It’s always interesting to see what details stick with me after I have visited a new country. Here are the bits that lingered with me after a two-week trip to Buenos Aires, Argentina. It was my first time in South America.
The architecture was phenomenal. From artistic Art Nouveau from last century to the edgy steel and glass of our modern era, it seemed all mixed together so that I never knew what would be around the corner. In a number of ways it reminded me of Barcelona, Spain.
Every place was a place of business. A young man was selling the three mirrors he had leaned against a plywood construction wall. Street vendors walked into restaurants or subway train cars ands set small items for sale on your table or lap, picking them up or collecting money before moving on. Items included ink pens, highlighter pens, socks, sewing kits and twisted wire sculptures.
The historical cafes made me swoon. From Café Tortoni to Petit Colon, there were so many quaint places to start our days or to take an afternoon break. Oh, the pleasing memories of cups of robust coffee with a mediluna. These delicious pastries look like a traditional croissant but they are a little denser dough and have a sweet glaze on top.
Store owners wanted to keep their coins, so they often gave us extra money as change so they could give us bills.
We saw salt, but never pepper, shakers on every restaurant table.
Some intersections don’t have traffic signs, making them four-way games of chicken.
All the French fries we were served were warm and soft, even the one time we stopped at a crazy busy Burger King in Tigre.
The sidewalks were often in disrepair and littered with dog turds and gobs of congealed spit.
Love the parrillas – typical Argentine steakhouse restaurants. I ate the best pork chop of my life at La Carniceria.
We were right to be very mindful of crime, night and day. We saw a bicycle rider grab the strap of a woman’s purse off her shoulder and ride away with her purse.
I wasn’t expecting there to be so many pizza places. Turns out that one of the largest immigration groups was from Italy.

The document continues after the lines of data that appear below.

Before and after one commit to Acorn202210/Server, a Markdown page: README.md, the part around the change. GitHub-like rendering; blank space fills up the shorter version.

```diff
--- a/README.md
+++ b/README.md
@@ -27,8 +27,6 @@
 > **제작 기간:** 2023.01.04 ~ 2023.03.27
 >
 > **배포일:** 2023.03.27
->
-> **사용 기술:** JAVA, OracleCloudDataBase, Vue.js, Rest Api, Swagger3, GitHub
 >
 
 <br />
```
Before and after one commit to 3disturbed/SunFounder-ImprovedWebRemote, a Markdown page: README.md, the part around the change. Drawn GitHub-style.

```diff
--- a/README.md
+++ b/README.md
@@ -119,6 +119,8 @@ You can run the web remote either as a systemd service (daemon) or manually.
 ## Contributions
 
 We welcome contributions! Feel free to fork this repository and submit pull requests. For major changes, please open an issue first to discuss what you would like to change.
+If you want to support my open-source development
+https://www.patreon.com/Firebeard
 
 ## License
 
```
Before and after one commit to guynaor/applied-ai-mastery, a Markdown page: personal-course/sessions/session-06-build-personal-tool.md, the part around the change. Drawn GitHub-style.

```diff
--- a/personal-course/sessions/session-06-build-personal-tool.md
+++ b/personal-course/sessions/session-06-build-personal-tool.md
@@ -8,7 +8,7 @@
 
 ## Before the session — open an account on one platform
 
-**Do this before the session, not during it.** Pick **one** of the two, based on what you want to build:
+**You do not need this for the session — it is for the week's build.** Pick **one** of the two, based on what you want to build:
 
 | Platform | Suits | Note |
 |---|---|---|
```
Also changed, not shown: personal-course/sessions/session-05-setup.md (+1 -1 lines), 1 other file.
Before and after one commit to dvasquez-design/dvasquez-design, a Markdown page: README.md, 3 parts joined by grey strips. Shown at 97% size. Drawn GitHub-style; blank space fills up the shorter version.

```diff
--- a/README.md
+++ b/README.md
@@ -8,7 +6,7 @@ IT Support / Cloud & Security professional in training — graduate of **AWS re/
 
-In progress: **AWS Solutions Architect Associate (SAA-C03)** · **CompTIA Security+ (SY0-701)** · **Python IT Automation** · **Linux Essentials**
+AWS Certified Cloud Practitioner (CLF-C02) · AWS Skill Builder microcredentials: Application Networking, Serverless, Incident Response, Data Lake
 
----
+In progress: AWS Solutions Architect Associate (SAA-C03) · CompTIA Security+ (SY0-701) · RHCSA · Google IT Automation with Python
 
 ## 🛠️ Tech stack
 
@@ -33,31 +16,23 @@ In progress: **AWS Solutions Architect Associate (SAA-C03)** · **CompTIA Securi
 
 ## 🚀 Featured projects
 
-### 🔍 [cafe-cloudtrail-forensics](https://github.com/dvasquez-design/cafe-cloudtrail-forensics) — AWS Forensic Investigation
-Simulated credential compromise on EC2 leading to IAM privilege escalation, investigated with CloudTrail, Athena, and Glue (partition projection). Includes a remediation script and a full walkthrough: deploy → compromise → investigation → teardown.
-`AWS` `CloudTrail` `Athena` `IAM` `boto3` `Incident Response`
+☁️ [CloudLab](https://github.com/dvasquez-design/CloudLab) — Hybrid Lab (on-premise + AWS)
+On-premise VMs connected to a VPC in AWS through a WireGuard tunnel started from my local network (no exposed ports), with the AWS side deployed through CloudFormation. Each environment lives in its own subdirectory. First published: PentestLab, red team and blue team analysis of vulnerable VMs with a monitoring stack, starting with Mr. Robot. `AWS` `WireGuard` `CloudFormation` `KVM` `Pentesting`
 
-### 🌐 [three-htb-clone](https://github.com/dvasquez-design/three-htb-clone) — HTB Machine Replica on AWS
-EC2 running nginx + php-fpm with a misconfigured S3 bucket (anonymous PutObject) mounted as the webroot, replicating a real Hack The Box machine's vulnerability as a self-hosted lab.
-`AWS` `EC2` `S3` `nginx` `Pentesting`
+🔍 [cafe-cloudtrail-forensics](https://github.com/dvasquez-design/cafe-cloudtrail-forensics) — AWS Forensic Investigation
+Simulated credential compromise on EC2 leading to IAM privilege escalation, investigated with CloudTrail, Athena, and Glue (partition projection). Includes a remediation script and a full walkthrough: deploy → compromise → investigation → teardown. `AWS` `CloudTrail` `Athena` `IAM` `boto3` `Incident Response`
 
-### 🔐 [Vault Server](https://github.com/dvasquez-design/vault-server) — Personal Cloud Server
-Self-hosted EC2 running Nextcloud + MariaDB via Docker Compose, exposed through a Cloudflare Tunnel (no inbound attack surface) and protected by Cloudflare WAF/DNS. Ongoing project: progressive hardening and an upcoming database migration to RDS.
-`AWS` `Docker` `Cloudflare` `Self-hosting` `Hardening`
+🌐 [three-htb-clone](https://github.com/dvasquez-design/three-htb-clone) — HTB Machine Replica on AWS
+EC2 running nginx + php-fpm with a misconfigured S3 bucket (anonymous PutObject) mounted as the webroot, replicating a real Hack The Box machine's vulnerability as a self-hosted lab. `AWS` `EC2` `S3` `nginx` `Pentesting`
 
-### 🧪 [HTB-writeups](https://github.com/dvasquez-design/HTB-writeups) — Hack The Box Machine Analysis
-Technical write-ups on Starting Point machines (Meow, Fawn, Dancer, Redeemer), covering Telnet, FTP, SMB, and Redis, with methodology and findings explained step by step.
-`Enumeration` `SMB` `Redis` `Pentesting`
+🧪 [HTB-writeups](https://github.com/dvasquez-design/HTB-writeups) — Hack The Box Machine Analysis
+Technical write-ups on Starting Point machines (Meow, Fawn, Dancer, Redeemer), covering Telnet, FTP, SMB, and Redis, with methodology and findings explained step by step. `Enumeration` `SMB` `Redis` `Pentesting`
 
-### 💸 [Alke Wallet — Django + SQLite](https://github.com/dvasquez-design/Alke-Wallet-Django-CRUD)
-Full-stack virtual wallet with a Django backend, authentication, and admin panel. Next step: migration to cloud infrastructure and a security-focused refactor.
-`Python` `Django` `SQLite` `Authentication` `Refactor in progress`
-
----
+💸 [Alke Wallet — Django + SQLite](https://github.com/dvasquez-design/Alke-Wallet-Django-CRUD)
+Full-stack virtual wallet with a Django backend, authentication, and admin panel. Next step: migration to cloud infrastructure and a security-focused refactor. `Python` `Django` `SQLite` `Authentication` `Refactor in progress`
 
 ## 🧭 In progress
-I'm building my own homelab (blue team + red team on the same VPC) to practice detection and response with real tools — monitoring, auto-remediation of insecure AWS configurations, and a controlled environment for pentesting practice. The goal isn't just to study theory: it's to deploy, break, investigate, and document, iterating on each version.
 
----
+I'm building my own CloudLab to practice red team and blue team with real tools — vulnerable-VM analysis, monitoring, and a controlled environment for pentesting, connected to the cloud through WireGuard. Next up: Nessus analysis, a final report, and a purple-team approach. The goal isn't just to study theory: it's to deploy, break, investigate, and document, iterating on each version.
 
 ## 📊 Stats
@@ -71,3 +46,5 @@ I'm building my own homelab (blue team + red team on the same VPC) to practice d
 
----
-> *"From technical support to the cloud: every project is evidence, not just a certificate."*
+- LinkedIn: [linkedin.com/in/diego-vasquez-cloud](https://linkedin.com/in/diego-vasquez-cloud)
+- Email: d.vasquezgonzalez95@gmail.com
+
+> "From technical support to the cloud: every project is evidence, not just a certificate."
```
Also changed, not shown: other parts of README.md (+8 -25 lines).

We didn’t know what to make of all the police officers around town – whether it was normal or not. Turned out U.S. Vice President Mike Pence and his wife, were in town.